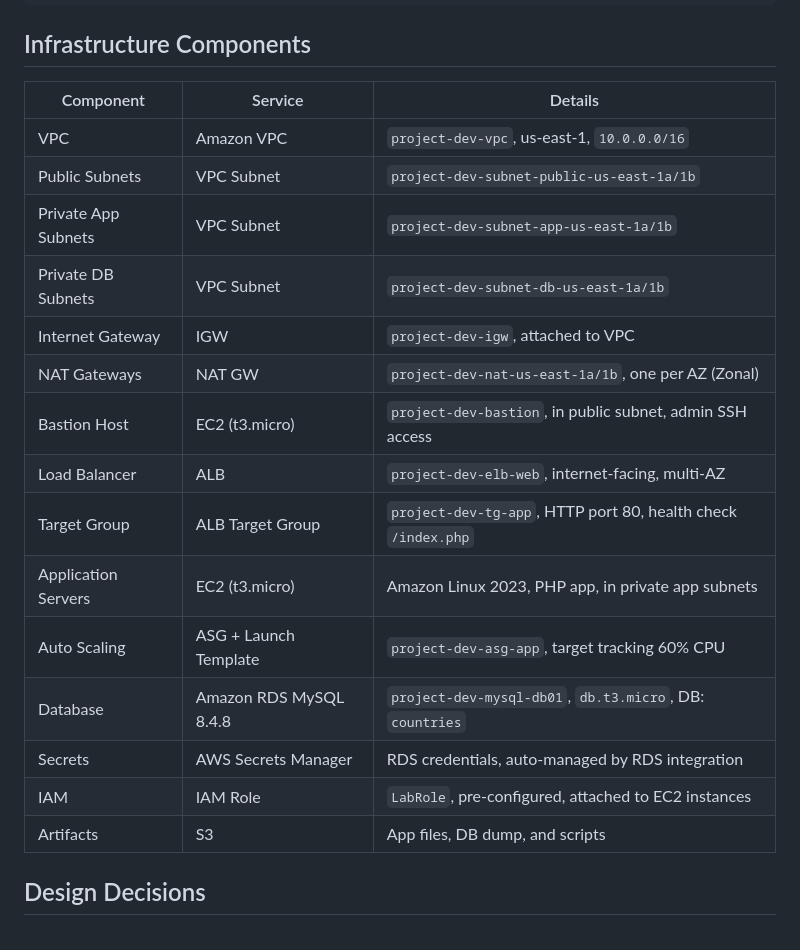
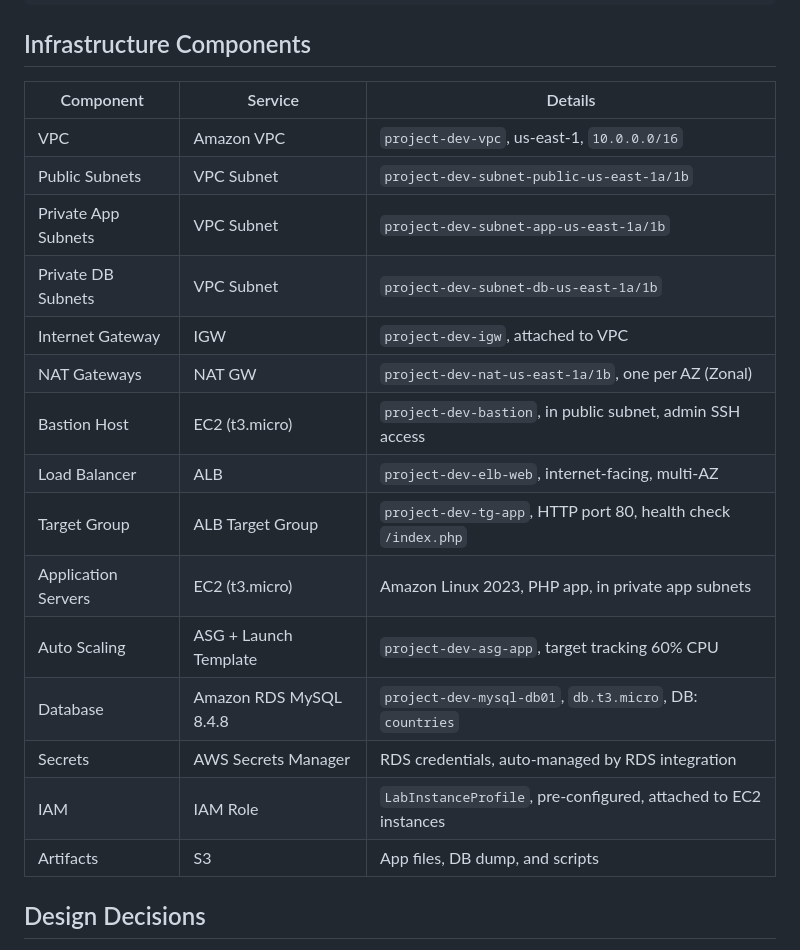
Before and after one commit to mrcarpinchoo/cloud-architecture-aws-three-tier-architecture, a Markdown page: README.md, the part around the change printed below. Drawn GitHub-style.

```diff
--- a/README.md
+++ b/README.md
@@ -43,23 +43,23 @@ Internet
 
 ## Infrastructure Components
 
-| Component           | Service                | Details                                                       |
-| ------------------- | ---------------------- | ------------------------------------------------------------- |
-| VPC                 | Amazon VPC             | `project-dev-vpc`, us-east-1, `10.0.0.0/16`                   |
-| Public Subnets      | VPC Subnet             | `project-dev-subnet-public-us-east-1a/1b`                     |
-| Private App Subnets | VPC Subnet             | `project-dev-subnet-app-us-east-1a/1b`                        |
-| Private DB Subnets  | VPC Subnet             | `project-dev-subnet-db-us-east-1a/1b`                         |
-| Internet Gateway    | IGW                    | `project-dev-igw`, attached to VPC                            |
-| NAT Gateways        | NAT GW                 | `project-dev-nat-us-east-1a/1b`, one per AZ (Zonal)           |
-| Bastion Host        | EC2 (t3.micro)         | `project-dev-bastion`, in public subnet, admin SSH access     |
-| Load Balancer       | ALB                    | `project-dev-elb-web`, internet-facing, multi-AZ              |
-| Target Group        | ALB Target Group       | `project-dev-tg-app`, HTTP port 80, health check `/index.php` |
-| Application Servers | EC2 (t3.micro)         | Amazon Linux 2023, PHP app, in private app subnets            |
-| Auto Scaling        | ASG + Launch Template  | `project-dev-asg-app`, target tracking 60% CPU                |
-| Database            | Amazon RDS MySQL 8.4.8 | `project-dev-mysql-db01`, `db.t3.micro`, DB: `countries`      |
-| Secrets             | AWS Secrets Manager    | RDS credentials, auto-managed by RDS integration              |
-| IAM                 | IAM Role               | `LabRole`, pre-configured, attached to EC2 instances          |
-| Artifacts           | S3                     | App files, DB dump, and scripts                               |
+| Component           | Service                | Details                                                         |
+| ------------------- | ---------------------- | --------------------------------------------------------------- |
+| VPC                 | Amazon VPC             | `project-dev-vpc`, us-east-1, `10.0.0.0/16`                     |
+| Public Subnets      | VPC Subnet             | `project-dev-subnet-public-us-east-1a/1b`                       |
+| Private App Subnets | VPC Subnet             | `project-dev-subnet-app-us-east-1a/1b`                          |
+| Private DB Subnets  | VPC Subnet             | `project-dev-subnet-db-us-east-1a/1b`                           |
+| Internet Gateway    | IGW                    | `project-dev-igw`, attached to VPC                              |
+| NAT Gateways        | NAT GW                 | `project-dev-nat-us-east-1a/1b`, one per AZ (Zonal)             |
+| Bastion Host        | EC2 (t3.micro)         | `project-dev-bastion`, in public subnet, admin SSH access       |
+| Load Balancer       | ALB                    | `project-dev-elb-web`, internet-facing, multi-AZ                |
+| Target Group        | ALB Target Group       | `project-dev-tg-app`, HTTP port 80, health check `/index.php`   |
+| Application Servers | EC2 (t3.micro)         | Amazon Linux 2023, PHP app, in private app subnets              |
+| Auto Scaling        | ASG + Launch Template  | `project-dev-asg-app`, target tracking 60% CPU                  |
+| Database            | Amazon RDS MySQL 8.4.8 | `project-dev-mysql-db01`, `db.t3.micro`, DB: `countries`        |
+| Secrets             | AWS Secrets Manager    | RDS credentials, auto-managed by RDS integration                |
+| IAM                 | IAM Role               | `LabInstanceProfile`, pre-configured, attached to EC2 instances |
+| Artifacts           | S3                     | App files, DB dump, and scripts                                 |
 
 ## Design Decisions
 
```
Also changed, not shown: other parts of README.md (+60 -18 lines), docs/architecture-diagrams/Final project - Architecture diagram.png (added), 1 other file.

━━━

Which of the lines in the data contain the string "Manager"? Return each one.

-| Secrets             | AWS Secrets Manager    | RDS credentials, auto-managed by RDS integration              |
+| Secrets             | AWS Secrets Manager    | RDS credentials, auto-managed by RDS integration                |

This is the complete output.